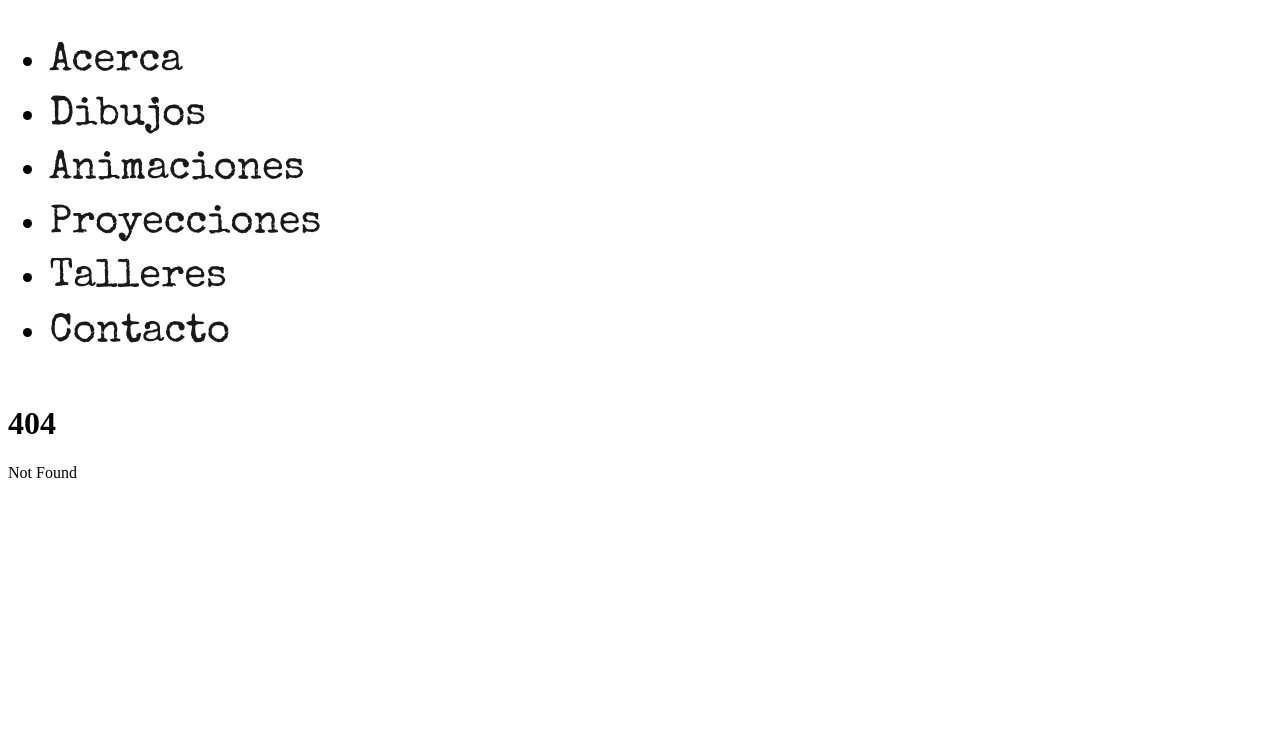
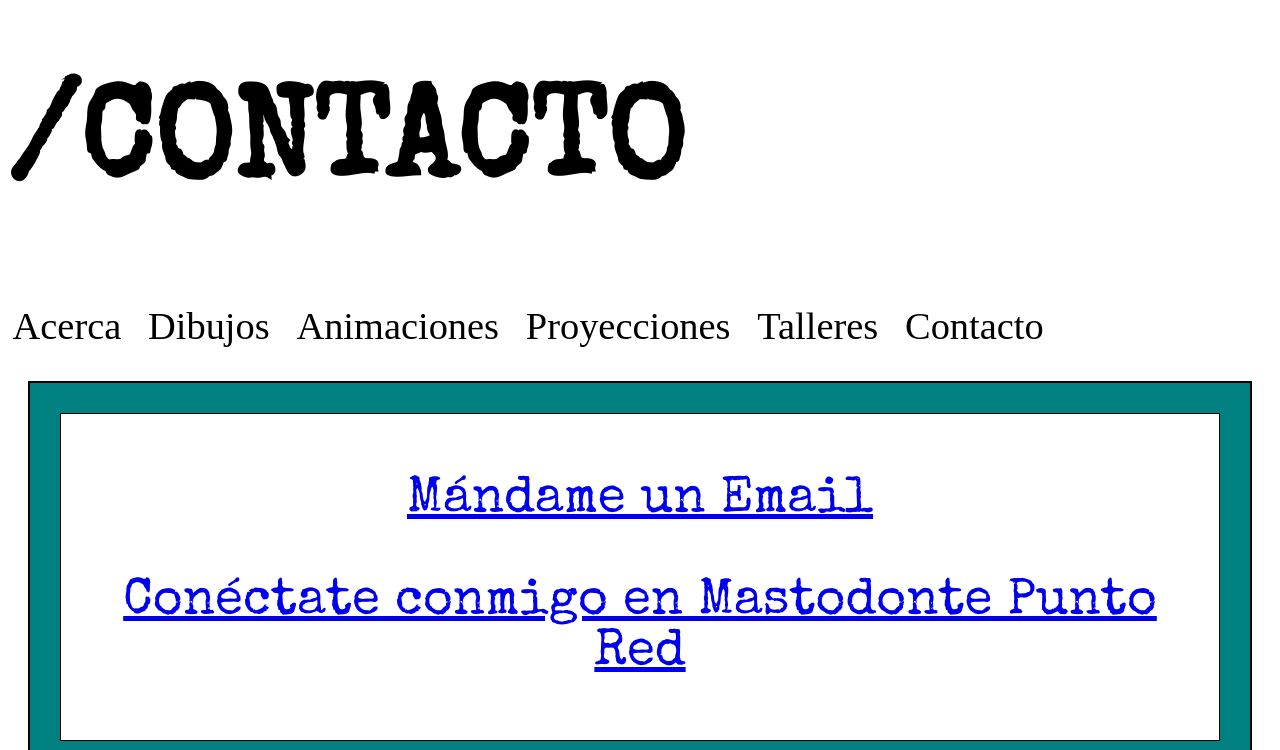
Before and after one commit to patraldo/02-com-patraldo-antoine, a SvelteKit app: page /contacto in a window 1280 px wide. Before the commit this address had no page. Shown: the top 750 px of the page. Built offline with nearby package versions, Linux system fonts and the light colour scheme; a web font is replaced by a local one.

Commit message:
added a page.url.pathname script to +layout.svelte

```diff
--- a/src/routes/+layout.svelte
+++ b/src/routes/+layout.svelte
@@ -1,57 +1,22 @@
-<div>
-<style>
+<script>
+    import { page } from '$app/stores';
+    let path;
 
-	:global(body) {
-		/* this will apply to <body> */
-		margin: 10;
-	}
+    $: path = $page.url.pathname;
 
-	div :global(strong) {
-		/* this will apply to all <strong> elements, in any
-			 component, that are inside <div> elements belonging
-			 to this component */
-		color: goldenrod;
-	}
-
-	p:global(.red) {
-		/* this will apply to all <p> elements belonging to this
-			 component with a class of red, even if class="red" does
-			 not initially appear in the markup, and is instead
-			 added at runtime. This is useful when the class
-			 of the element is dynamically applied, for instance
-			 when updating the element's classList property directly. */
-	}
-/* this style tag will be inserted as-is */
-div {
-	/* this will apply to all `<div>` elements in the DOM */
-color: black;
-}
-</style>
-<ul>
-<li>
-<a href="/">Acerca</a>
-</li>
-<li>
-<a href="/dibujos">Dibujos</a>
-</li>
-<li>
-<a href="/animaciones">Animaciones</a>
-</li>
-<li>
-<a href="/proyecciones">Proyecciones</a>
-</li>
-<li>
-<a href="/talleres">Talleres</a>
-</li>
-<li>
-<a href="/contact">Contacto</a>
-</li>
-</ul>
-</div>
+</script>
 
 <style>
 @import url('https://fonts.googleapis.com/css2?family=Hurricane&family=Inspiration&family=Special+Elite&display=swap');
 /* Define variables for your colors */
+h1 {
+font-family: 'Special Elite';
+}
+
+
+nav a.active {
+   background-color:red;
+  }
 :root {
 	--color-shades-dark: rgb(25, 25, 25);
 }
@@ -63,9 +28,29 @@ Details: <https://web.dev/learn/css/box-model/> */
 }
 
 /* Basic font styling */
-ul {
-	font-family: "Special Elite";
-	font-size: 2.5rem;
+
+
+nav a {
+    color: #000;
+    text-decoration: none;
+    border: transparent solid 3px;
+}
+
+
+nav a:hover {
+    color: #FFF;
+    background-color: #252525;
+    border-bottom: red solid 1px;
+    font-family: "Special Elite";
+}
+
+nav a:focus{
+    color: orange;
+    text-decoration: underline;
+}
+nav a:active {
+color: yellow;
+text-decoration: underline !important;
 }
 /* Define variables for your colors */
 :root {
@@ -97,6 +82,19 @@ a:where(:hover, :focus) {
 	  --border-color: var(--text-color);
   }
 
+</style>
 
-</style>
+<h1 style="font-size:10vw;"> {path.toUpperCase()}</h1>
+
+<nav style="font-size:3vw;">
+
+<a href="/">Acerca</a>
+<a href="/dibujos">Dibujos</a>
+<a href="/animaciones">Animaciones</a>
+<a href="/proyecciones">Proyecciones</a>
+<a href="/talleres">Talleres</a>
+<a href="/contacto">Contacto</a>
+</nav>
+
+
 <slot></slot>
--- a/src/routes/animaciones/+page.svelte
+++ b/src/routes/animaciones/+page.svelte
@@ -1,9 +1,3 @@
-<svelte:head>
-<title>Antoine Patraldo</title>
-</svelte:head>
-
-<h1 style="font-size:10vw;">Animaciones</h1>
-
 <style>
 @import url('https://fonts.googleapis.com/css2?family=Marmelad&family=Pacifico&family=Special+Elite&family=Tangerine:wght@400;700&family=Ultra&display=swap');
 h1 {
--- a/src/routes/contact/+page.svelte
+++ b/src/routes/contacto/+page.svelte
@@ -1,10 +1,4 @@
-<svelte:head>
-<title>Contact</title>
-</svelte:head>
-
 <div class="amboscontactos">
-<h1 style="font-size:10vw;">Contacto</h1>
-
 <div class="antoinecontacto">
 <p style="font-size:4vw;"><a href = "mailto:antoine@patraldo.com">Mándame un Email</a></p>
 <p style="font-size:4vw;">
--- a/src/routes/proyecciones/+page.svelte
+++ b/src/routes/proyecciones/+page.svelte
@@ -1,9 +1,3 @@
-<svelte:head>
-<title>Antoine Patraldo</title>
-</svelte:head>
-
-<h1 style="font-size:10vw;">Proyecciones</h1>
-
 <style>
 @import url('https://fonts.googleapis.com/css2?family=Marmelad&family=Pacifico&family=Special+Elite&family=Tangerine:wght@400;700&family=Ultra&display=swap');
 h1 {
```
Also changed, not shown: src/routes/dibujos/+page.svelte (+0 -7 lines), src/routes/talleres/+page.svelte (+2 -6 lines), 2 other files (tests, documents, lock files or other folders).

———

> WORK TASK:
Images stay out, but the rest of the data above must be repeated exactly.

> RESPONSE AREA:
Before and after one commit to patraldo/02-com-patraldo-antoine, a SvelteKit app: page /contacto in a window 1280 px wide. Before the commit this address had no page. Shown: the top 750 px of the page. Built offline with nearby package versions, Linux system fonts and the light colour scheme; a web font is replaced by a local one.

Commit message:
added a page.url.pathname script to +layout.svelte

```diff
--- a/src/routes/+layout.svelte
+++ b/src/routes/+layout.svelte
@@ -1,57 +1,22 @@
-<div>
-<style>
+<script>
+    import { page } from '$app/stores';
+    let path;
 
-	:global(body) {
-		/* this will apply to <body> */
-		margin: 10;
-	}
+    $: path = $page.url.pathname;
 
-	div :global(strong) {
-		/* this will apply to all <strong> elements, in any
-			 component, that are inside <div> elements belonging
-			 to this component */
-		color: goldenrod;
-	}
-
-	p:global(.red) {
-		/* this will apply to all <p> elements belonging to this
-			 component with a class of red, even if class="red" does
-			 not initially appear in the markup, and is instead
-			 added at runtime. This is useful when the class
-			 of the element is dynamically applied, for instance
-			 when updating the element's classList property directly. */
-	}
-/* this style tag will be inserted as-is */
-div {
-	/* this will apply to all `<div>` elements in the DOM */
-color: black;
-}
-</style>
-<ul>
-<li>
-<a href="/">Acerca</a>
-</li>
-<li>
-<a href="/dibujos">Dibujos</a>
-</li>
-<li>
-<a href="/animaciones">Animaciones</a>
-</li>
-<li>
-<a href="/proyecciones">Proyecciones</a>
-</li>
-<li>
-<a href="/talleres">Talleres</a>
-</li>
-<li>
-<a href="/contact">Contacto</a>
-</li>
-</ul>
-</div>
+</script>
 
 <style>
 @import url('https://fonts.googleapis.com/css2?family=Hurricane&family=Inspiration&family=Special+Elite&display=swap');
 /* Define variables for your colors */
+h1 {
+font-family: 'Special Elite';
+}
+
+
+nav a.active {
+   background-color:red;
+  }
 :root {
 	--color-shades-dark: rgb(25, 25, 25);
 }
@@ -63,9 +28,29 @@ Details: <https://web.dev/learn/css/box-model/> */
 }
 
 /* Basic font styling */
-ul {
-	font-family: "Special Elite";
-	font-size: 2.5rem;
+
+
+nav a {
+    color: #000;
+    text-decoration: none;
+    border: transparent solid 3px;
+}
+
+
+nav a:hover {
+    color: #FFF;
+    background-color: #252525;
+    border-bottom: red solid 1px;
+    font-family: "Special Elite";
+}
+
+nav a:focus{
+    color: orange;
+    text-decoration: underline;
+}
+nav a:active {
+color: yellow;
+text-decoration: underline !important;
 }
 /* Define variables for your colors */
 :root {
@@ -97,6 +82,19 @@ a:where(:hover, :focus) {
 	  --border-color: var(--text-color);
   }
 
+</style>
 
-</style>
+<h1 style="font-size:10vw;"> {path.toUpperCase()}</h1>
+
+<nav style="font-size:3vw;">
+
+<a href="/">Acerca</a>
+<a href="/dibujos">Dibujos</a>
+<a href="/animaciones">Animaciones</a>
+<a href="/proyecciones">Proyecciones</a>
+<a href="/talleres">Talleres</a>
+<a href="/contacto">Contacto</a>
+</nav>
+
+
 <slot></slot>
--- a/src/routes/animaciones/+page.svelte
+++ b/src/routes/animaciones/+page.svelte
@@ -1,9 +1,3 @@
-<svelte:head>
-<title>Antoine Patraldo</title>
-</svelte:head>
-
-<h1 style="font-size:10vw;">Animaciones</h1>
-
 <style>
 @import url('https://fonts.googleapis.com/css2?family=Marmelad&family=Pacifico&family=Special+Elite&family=Tangerine:wght@400;700&family=Ultra&display=swap');
 h1 {
--- a/src/routes/contact/+page.svelte
+++ b/src/routes/contacto/+page.svelte
@@ -1,10 +1,4 @@
-<svelte:head>
-<title>Contact</title>
-</svelte:head>
-
 <div class="amboscontactos">
-<h1 style="font-size:10vw;">Contacto</h1>
-
 <div class="antoinecontacto">
 <p style="font-size:4vw;"><a href = "mailto:antoine@patraldo.com">Mándame un Email</a></p>
 <p style="font-size:4vw;">
--- a/src/routes/proyecciones/+page.svelte
+++ b/src/routes/proyecciones/+page.svelte
@@ -1,9 +1,3 @@
-<svelte:head>
-<title>Antoine Patraldo</title>
-</svelte:head>
-
-<h1 style="font-size:10vw;">Proyecciones</h1>
-
 <style>
 @import url('https://fonts.googleapis.com/css2?family=Marmelad&family=Pacifico&family=Special+Elite&family=Tangerine:wght@400;700&family=Ultra&display=swap');
 h1 {
```
Also changed, not shown: src/routes/dibujos/+page.svelte (+0 -7 lines), src/routes/talleres/+page.svelte (+2 -6 lines), 2 other files (tests, documents, lock files or other folders).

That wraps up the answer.